[How to complete this task]
Collect each line of the records containing the string "Food".

[Records supplied]
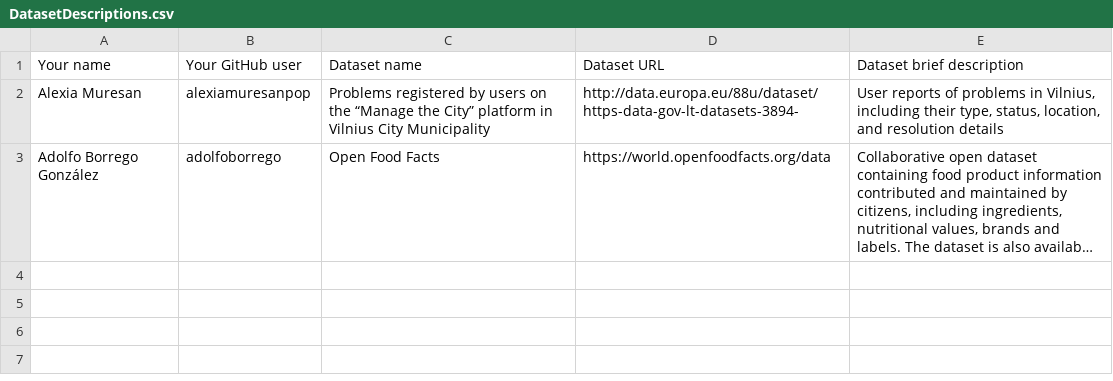
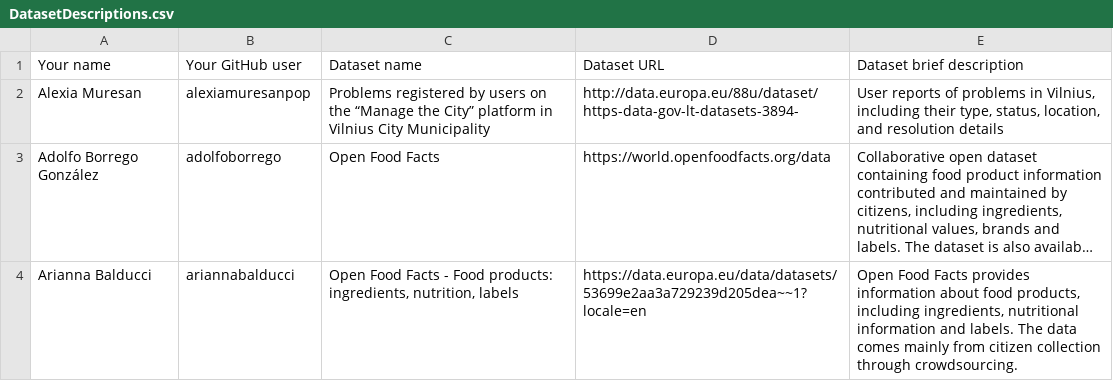
Before and after one commit to AleChirinos/Curso2026-2027-ODKG, a CSV file: Assignment1/DatasetDescriptions.csv, drawn as a sheet; long unchanged cells end in …; the diff names each change by its address in the sheet, - before the commit and + after, or states it on an @@ line.

Commit message:
Add dataset description for Open Food Facts

```diff
--- a/Assignment1/DatasetDescriptions.csv
+++ b/Assignment1/DatasetDescriptions.csv
+row 4: Arianna Balducci | ariannabalducci | Open Food Facts - Food products: ingredients, nutrition, labels | https://data.europa.eu/data/datasets/53699e2aa3a729239d205dea~~1?locale=en | Open Food Facts provides information about food products, including ingredients, nutritional information and labels. The data comes mainly from citizen collection through crowdsourcing.
```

[Response area]
Add dataset description for Open Food Facts
+row 4: Arianna Balducci | ariannabalducci | Open Food Facts - Food products: ingredients, nutrition, labels | https://data.europa.eu/data/datasets/53699e2aa3a729239d205dea~~1?locale=en | Open Food Facts provides information about food products, including ingredients, nutritional information and labels. The data comes mainly from citizen collection through crowdsourcing.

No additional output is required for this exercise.